» Problem requirements:
With pictures removed, the data below should be returned exactly.

Data entries
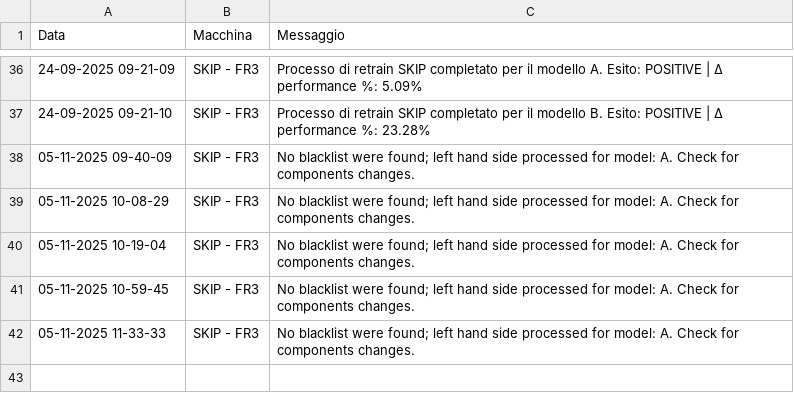
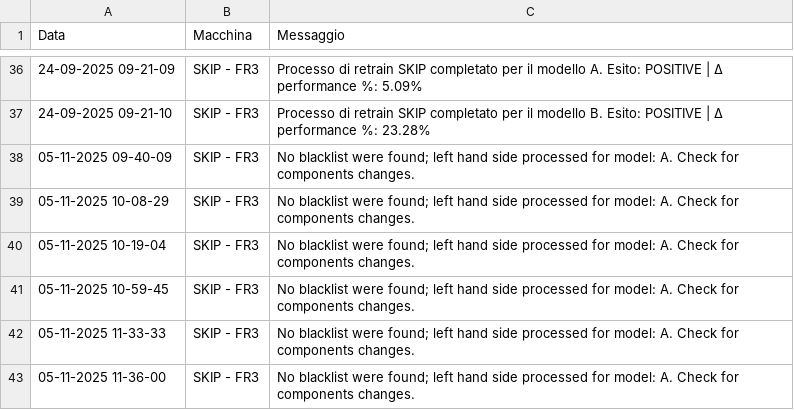
Before and after one commit to SkipAlarm/SkipAutomationAlarm, a CSV file: retrain_automation_records.csv, drawn as a sheet; only a part is shown, gaps mark what is left out; the diff names each change by its address in the sheet, - before the commit and + after, or states it on an @@ line.

Commit message:
Retrain process for SKIP has finished for model A on machine: SKIP - FR3

```diff
--- a/retrain_automation_records.csv
+++ b/retrain_automation_records.csv
+row 43: 05-11-2025 11-36-00 | SKIP - FR3 | No blacklist were found; left hand side processed for model: A. Check for components changes.
```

» Result for this task:
Before and after one commit to SkipAlarm/SkipAutomationAlarm, a CSV file: retrain_automation_records.csv, drawn as a sheet; only a part is shown, gaps mark what is left out; the diff names each change by its address in the sheet, - before the commit and + after, or states it on an @@ line.

Commit message:
Retrain process for SKIP has finished for model A on machine: SKIP - FR3

```diff
--- a/retrain_automation_records.csv
+++ b/retrain_automation_records.csv
+row 43: 05-11-2025 11-36-00 | SKIP - FR3 | No blacklist were found; left hand side processed for model: A. Check for components changes.
```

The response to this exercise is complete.